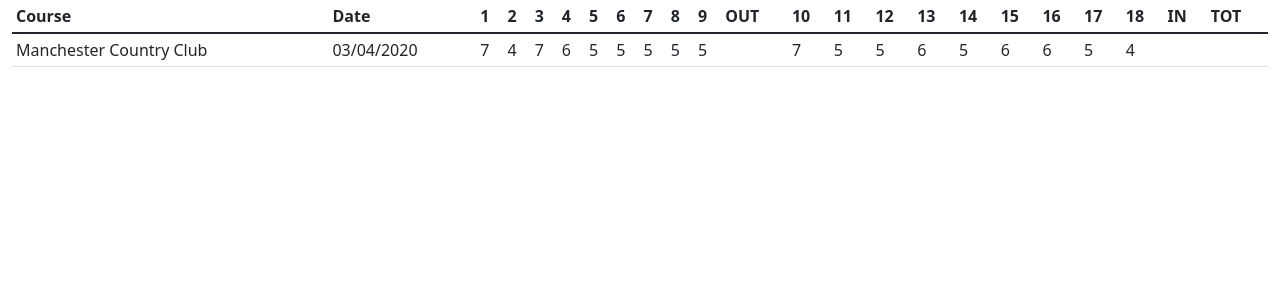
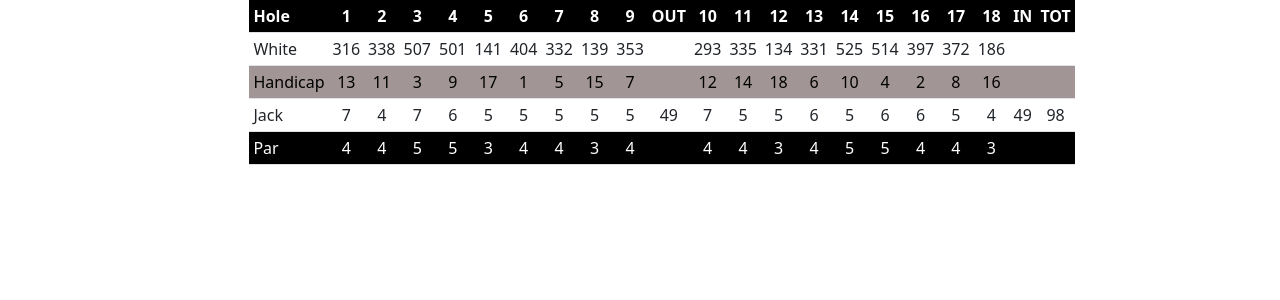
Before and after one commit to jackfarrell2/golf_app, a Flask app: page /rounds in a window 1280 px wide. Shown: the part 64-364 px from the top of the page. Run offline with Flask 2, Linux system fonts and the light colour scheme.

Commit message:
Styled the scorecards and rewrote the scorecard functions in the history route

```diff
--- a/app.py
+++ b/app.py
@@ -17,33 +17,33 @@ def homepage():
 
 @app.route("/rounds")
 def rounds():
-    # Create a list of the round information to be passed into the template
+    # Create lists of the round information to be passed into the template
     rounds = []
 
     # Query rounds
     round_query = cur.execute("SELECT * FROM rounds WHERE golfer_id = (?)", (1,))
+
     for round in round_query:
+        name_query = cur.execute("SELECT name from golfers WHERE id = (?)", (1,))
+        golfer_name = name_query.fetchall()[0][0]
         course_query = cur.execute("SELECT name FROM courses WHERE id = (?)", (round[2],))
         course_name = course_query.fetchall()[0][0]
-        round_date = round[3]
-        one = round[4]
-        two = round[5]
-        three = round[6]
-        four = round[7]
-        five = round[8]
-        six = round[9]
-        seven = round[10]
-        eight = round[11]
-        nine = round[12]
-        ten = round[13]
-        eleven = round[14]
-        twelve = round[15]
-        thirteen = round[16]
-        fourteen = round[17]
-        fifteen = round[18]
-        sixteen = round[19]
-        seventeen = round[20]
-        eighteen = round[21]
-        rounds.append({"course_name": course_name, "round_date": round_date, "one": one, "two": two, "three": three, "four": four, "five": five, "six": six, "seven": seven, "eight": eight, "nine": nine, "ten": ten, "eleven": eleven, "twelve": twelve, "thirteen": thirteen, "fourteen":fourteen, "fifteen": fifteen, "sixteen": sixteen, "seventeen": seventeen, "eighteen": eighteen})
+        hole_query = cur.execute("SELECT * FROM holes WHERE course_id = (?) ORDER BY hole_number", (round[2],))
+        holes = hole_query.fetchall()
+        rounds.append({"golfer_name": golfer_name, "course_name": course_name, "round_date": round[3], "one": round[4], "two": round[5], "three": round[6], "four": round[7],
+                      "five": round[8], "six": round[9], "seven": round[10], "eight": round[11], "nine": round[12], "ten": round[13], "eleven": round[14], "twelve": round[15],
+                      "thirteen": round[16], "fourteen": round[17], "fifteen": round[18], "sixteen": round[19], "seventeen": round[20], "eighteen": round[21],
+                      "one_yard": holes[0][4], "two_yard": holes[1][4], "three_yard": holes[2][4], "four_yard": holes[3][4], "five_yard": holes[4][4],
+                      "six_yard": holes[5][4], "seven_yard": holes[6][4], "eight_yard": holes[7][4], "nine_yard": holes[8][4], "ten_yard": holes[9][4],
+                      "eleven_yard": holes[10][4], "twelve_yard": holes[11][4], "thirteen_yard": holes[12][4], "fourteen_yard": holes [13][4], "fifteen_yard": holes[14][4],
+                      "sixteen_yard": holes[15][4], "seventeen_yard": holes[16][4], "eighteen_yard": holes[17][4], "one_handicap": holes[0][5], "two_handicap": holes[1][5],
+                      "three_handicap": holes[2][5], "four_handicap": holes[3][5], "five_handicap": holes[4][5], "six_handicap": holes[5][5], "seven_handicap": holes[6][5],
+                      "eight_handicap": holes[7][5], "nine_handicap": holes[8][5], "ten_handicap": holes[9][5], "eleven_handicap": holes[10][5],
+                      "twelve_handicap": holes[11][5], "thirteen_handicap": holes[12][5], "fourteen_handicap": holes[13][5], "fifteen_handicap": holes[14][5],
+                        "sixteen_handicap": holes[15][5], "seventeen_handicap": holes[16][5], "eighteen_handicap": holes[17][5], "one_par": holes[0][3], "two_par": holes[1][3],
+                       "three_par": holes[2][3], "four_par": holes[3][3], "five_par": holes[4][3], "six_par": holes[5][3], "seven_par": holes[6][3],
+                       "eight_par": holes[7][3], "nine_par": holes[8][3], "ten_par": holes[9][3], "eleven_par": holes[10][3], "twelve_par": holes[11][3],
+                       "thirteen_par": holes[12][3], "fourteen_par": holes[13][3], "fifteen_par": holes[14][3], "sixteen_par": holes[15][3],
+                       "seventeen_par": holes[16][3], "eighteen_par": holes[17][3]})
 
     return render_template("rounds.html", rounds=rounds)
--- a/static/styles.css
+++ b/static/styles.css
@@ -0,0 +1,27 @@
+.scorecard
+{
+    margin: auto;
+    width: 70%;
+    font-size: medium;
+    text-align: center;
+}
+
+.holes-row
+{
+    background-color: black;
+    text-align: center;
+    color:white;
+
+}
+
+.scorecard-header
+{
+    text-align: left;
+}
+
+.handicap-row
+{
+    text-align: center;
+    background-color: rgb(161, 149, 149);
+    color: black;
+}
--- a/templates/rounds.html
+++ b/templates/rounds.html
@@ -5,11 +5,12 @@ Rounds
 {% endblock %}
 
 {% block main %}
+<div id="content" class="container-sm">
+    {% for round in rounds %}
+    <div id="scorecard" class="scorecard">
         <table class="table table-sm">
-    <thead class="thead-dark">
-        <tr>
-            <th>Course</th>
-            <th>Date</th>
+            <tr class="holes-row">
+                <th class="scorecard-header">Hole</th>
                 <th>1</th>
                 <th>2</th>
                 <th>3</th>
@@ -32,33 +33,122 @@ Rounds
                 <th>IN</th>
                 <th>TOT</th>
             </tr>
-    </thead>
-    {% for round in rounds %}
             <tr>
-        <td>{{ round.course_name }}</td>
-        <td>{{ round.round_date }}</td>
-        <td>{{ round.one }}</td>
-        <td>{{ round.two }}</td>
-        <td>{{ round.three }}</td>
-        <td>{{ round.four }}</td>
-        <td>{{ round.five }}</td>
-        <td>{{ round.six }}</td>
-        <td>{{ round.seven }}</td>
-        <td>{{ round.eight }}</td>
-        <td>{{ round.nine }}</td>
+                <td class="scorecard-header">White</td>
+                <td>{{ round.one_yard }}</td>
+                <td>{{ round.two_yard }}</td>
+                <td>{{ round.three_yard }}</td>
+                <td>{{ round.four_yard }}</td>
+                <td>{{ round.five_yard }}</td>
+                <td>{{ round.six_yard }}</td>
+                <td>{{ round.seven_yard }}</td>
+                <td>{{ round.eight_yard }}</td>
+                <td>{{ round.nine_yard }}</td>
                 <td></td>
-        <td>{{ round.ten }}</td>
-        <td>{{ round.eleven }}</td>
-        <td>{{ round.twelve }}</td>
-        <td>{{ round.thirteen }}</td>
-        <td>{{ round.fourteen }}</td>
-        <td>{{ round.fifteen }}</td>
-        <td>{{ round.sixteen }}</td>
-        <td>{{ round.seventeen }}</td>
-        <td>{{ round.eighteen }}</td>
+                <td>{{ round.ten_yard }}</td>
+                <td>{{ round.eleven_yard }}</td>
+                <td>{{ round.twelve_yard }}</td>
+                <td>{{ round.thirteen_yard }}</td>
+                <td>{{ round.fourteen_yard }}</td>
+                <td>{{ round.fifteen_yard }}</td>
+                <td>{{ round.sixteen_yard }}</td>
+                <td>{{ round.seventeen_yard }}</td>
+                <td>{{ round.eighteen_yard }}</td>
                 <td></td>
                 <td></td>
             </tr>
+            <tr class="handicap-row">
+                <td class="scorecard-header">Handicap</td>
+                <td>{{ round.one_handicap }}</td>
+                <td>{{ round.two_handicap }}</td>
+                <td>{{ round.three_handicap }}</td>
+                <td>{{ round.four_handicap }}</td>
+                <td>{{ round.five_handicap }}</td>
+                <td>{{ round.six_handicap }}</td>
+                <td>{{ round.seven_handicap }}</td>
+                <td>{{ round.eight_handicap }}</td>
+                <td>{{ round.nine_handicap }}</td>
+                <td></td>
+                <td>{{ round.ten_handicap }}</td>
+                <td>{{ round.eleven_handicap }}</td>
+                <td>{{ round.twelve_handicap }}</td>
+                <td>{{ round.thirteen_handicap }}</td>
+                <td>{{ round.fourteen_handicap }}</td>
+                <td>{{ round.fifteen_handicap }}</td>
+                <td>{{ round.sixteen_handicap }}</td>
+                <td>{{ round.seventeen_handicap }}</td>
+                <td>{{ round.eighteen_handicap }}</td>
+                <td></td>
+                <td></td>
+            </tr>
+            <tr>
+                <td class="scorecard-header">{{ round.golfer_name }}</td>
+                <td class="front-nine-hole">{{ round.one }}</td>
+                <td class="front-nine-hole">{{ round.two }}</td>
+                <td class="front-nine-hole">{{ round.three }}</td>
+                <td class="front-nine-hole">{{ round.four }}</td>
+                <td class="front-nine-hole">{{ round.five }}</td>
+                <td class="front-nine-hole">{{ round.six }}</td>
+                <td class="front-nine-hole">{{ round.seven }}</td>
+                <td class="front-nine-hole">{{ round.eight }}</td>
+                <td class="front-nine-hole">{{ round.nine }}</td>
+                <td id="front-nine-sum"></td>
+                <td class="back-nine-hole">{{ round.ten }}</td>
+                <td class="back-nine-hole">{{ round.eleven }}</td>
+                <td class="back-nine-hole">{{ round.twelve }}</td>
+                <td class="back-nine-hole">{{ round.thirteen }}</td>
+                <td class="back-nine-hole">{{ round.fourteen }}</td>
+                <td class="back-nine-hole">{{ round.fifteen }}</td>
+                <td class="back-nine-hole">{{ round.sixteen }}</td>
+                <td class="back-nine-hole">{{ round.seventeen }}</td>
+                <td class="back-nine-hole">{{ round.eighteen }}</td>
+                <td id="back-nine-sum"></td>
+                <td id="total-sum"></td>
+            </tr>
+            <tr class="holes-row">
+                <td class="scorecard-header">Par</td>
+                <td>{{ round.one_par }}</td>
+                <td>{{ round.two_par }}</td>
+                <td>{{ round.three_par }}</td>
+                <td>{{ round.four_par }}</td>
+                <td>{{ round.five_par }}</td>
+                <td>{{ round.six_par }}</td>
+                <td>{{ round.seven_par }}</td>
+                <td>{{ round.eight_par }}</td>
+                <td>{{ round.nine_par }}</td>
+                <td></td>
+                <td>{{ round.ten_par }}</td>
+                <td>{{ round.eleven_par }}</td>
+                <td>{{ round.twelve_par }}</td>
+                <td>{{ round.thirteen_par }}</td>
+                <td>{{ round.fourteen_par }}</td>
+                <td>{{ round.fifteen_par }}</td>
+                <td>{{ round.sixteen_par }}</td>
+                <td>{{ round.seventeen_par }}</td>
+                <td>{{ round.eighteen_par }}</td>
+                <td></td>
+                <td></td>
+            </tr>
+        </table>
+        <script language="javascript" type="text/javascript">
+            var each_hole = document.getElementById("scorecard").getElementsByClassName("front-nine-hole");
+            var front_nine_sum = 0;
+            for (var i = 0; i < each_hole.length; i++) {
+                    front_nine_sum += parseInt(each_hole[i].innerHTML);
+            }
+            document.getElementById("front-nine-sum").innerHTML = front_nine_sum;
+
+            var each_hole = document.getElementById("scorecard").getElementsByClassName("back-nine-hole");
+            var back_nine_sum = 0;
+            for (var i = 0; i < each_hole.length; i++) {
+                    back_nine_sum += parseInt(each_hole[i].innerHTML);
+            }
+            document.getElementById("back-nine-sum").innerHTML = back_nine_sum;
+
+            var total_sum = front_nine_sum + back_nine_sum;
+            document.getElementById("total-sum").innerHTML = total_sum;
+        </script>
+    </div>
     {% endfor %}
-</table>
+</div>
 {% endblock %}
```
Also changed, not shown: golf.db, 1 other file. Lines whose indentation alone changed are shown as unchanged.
================================
Of all the lines in the records, how many have the word "SELECT"? Write only the number.

4